"How to Travel Around the World" reviewed in the Chicago Tribune
The 3rd edition of The Practical Nomad: How To Travel Around the World (February 2004) is reviewed today in the travel section of the Chicago Tribune (registration and cookie acceptance required):
Link | Posted by Edward on Sunday, 25 July 2004, 12:40 (12:40 PM) | TrackBack (0)
By Toni Stroud
Tribune staff reporter

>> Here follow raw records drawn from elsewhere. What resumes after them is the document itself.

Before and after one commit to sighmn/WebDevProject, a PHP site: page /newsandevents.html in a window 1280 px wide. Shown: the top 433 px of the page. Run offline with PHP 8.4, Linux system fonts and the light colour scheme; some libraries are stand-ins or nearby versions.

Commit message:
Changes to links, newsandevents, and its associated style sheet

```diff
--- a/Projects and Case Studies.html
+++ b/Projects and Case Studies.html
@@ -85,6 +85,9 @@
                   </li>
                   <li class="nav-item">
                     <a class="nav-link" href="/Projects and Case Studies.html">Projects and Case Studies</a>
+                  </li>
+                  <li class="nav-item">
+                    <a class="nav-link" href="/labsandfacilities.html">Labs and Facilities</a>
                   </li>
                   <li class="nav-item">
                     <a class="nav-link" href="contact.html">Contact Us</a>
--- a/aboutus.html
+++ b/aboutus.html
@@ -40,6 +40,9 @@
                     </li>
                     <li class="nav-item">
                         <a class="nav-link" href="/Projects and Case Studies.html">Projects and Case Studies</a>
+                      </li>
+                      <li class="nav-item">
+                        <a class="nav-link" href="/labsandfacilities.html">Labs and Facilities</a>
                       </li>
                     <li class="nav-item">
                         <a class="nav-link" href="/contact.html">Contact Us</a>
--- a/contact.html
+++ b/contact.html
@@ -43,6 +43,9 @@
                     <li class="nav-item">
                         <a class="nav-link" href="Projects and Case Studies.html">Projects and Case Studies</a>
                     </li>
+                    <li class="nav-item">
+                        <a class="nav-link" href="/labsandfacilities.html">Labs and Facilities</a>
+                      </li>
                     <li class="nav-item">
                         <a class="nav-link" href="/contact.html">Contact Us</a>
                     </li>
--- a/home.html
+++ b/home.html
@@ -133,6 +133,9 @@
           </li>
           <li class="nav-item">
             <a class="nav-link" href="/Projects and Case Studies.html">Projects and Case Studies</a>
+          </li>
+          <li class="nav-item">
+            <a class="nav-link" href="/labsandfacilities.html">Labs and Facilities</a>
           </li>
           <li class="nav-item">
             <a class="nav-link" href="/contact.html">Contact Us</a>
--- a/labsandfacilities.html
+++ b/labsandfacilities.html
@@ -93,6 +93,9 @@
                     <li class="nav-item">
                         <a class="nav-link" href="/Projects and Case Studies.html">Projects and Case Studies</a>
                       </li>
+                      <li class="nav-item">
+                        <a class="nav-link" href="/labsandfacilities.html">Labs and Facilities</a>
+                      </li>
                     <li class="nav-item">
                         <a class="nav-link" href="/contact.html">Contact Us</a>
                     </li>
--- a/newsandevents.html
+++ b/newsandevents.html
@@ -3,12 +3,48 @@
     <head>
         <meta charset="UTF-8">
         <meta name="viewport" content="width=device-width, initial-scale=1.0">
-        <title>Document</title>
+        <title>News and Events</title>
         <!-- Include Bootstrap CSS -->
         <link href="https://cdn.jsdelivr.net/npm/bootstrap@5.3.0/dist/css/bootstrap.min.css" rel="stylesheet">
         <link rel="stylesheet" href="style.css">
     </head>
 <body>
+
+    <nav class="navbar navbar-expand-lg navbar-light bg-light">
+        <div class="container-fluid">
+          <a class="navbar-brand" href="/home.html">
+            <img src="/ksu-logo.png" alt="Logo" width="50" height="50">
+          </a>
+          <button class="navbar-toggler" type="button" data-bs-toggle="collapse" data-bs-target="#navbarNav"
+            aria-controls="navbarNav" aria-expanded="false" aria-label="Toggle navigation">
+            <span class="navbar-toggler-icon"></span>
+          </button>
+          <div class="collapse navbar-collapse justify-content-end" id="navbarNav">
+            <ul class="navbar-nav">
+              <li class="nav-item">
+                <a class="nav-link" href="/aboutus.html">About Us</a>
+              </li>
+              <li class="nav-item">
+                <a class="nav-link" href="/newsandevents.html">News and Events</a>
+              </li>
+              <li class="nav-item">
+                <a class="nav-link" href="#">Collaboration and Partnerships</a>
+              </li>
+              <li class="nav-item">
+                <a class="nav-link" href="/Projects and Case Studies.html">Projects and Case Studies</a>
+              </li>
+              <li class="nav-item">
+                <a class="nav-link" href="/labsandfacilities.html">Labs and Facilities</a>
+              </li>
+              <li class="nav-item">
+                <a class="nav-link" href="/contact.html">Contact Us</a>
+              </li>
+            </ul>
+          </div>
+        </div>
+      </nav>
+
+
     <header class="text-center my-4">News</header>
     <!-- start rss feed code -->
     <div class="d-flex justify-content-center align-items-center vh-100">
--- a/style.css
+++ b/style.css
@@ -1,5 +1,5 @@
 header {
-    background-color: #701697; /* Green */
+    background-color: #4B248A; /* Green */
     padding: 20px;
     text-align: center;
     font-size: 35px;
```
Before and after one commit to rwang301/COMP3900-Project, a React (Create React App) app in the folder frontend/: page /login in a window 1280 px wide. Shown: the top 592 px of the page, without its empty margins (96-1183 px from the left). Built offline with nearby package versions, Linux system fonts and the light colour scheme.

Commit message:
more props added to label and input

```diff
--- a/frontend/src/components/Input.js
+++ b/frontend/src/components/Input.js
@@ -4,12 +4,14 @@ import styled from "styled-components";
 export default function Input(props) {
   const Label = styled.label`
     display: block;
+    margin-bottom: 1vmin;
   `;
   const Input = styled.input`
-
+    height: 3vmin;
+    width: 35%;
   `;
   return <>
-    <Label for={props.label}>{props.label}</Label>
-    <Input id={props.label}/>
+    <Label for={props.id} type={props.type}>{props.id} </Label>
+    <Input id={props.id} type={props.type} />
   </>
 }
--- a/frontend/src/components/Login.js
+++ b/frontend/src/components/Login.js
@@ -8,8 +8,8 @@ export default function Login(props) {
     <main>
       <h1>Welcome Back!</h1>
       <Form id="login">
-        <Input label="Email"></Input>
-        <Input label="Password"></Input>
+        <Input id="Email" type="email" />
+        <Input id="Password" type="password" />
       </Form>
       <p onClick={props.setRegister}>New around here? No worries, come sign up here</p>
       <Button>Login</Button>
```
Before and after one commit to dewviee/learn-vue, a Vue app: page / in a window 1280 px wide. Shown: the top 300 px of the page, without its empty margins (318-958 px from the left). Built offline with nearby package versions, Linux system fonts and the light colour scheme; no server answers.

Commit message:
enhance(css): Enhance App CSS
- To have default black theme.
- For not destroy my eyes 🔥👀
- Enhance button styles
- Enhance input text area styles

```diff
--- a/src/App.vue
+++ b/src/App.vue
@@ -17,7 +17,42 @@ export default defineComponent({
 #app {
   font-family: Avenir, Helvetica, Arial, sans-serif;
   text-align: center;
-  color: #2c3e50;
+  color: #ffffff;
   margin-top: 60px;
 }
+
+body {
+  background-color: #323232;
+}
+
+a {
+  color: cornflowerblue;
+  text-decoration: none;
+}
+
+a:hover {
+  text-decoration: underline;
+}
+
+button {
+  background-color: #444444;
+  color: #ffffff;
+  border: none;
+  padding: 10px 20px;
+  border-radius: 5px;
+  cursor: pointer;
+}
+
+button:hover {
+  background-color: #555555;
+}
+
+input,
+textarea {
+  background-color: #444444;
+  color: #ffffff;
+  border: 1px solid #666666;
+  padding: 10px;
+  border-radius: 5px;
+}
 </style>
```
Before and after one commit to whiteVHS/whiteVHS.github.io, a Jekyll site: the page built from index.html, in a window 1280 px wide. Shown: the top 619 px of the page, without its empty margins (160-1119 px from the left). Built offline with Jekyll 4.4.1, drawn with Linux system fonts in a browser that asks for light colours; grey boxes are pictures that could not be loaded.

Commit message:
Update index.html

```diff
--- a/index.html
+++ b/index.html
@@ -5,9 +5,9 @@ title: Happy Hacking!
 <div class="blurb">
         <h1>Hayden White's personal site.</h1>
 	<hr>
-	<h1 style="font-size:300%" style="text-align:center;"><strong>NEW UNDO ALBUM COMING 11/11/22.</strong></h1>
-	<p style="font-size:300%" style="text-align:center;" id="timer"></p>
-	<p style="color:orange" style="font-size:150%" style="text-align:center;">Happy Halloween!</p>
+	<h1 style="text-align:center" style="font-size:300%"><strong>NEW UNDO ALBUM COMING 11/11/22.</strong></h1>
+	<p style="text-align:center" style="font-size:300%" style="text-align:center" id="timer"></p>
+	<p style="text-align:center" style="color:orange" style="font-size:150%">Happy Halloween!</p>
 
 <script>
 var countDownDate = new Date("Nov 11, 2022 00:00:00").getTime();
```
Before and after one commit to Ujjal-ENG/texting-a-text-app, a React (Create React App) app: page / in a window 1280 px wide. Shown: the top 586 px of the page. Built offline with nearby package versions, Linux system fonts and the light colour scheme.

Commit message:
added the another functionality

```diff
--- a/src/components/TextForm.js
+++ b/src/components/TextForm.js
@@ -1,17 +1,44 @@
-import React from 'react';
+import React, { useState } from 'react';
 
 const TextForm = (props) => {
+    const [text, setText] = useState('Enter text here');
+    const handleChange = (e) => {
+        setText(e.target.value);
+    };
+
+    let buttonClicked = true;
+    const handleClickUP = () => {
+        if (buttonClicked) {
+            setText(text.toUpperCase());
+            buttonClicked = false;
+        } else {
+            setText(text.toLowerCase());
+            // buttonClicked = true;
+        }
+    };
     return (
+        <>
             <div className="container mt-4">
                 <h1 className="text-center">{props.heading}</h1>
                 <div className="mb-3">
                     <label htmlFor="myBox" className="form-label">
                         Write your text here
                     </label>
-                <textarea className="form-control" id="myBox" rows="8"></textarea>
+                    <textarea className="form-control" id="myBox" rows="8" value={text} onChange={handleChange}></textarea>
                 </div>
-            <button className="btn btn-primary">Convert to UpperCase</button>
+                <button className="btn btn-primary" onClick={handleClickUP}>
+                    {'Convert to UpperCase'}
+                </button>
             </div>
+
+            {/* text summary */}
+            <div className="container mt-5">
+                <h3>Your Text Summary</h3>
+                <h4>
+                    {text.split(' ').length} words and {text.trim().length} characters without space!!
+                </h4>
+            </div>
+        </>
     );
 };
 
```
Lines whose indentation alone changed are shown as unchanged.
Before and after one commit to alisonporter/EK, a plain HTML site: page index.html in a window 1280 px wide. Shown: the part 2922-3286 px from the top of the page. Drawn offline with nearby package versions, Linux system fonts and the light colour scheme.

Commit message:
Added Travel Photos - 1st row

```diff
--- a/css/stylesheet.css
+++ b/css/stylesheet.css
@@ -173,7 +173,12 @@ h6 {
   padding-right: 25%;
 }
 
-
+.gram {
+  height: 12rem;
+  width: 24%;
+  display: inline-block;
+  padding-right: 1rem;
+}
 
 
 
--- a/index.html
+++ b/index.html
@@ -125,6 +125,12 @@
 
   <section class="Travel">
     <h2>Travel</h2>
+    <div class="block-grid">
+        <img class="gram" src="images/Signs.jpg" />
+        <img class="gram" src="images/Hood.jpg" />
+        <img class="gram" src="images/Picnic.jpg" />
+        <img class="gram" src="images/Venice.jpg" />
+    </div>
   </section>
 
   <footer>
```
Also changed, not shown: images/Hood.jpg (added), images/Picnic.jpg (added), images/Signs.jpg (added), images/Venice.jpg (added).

Don't even try to finish this sentence: "I could never take a big trip around the world because ..." Edward Hasbrouck, travel agent, world nomad and author, has already refuted all your excuses in this third-edition bible to going global. "The Practical Nomad's" 618 pages, uninterrupted with photos, are deeply researched and thorough. This volume might have been either exceedingly dull or tailored to the backpacker and/or GI Joe niche -- plenty of similar books are. But instead, Hasbrouck brings a refreshing humility to the advice he gives: "One of my conscious goals for my first trip around the world was to learn the meaning of my ignorance.... I came back having been many places and learned may things, but with a much heightened sense of how much I don't know and never will." He writes with honesty, warmth and reassurance that 'round-the-world travel is something that ordinary people can do. In fact, it's hard to think of any world-travel scenario that isn't covered. Where to find Internet access, and when accessing it isn't a good idea; how, why and where you're better off renting a car with a driver; whether it's desirable to obtain a second passport or hold dual citizenship; understanding airline and travel-agent lingo; even a table of the Hebrew, Greek and Cyrillic alphabets are here. Hasbrouck has the answer before you even knew you needed to ask the question, and he does it all without passing judgment. And those reasons you thought you had for not taking a trip around the world? He tells you how to negotiate time off from work, take the kids with you, plan your budget and stop worrying about culture shock and language barriers. "The Practical Nomad" isn't just informational, it's inspirational.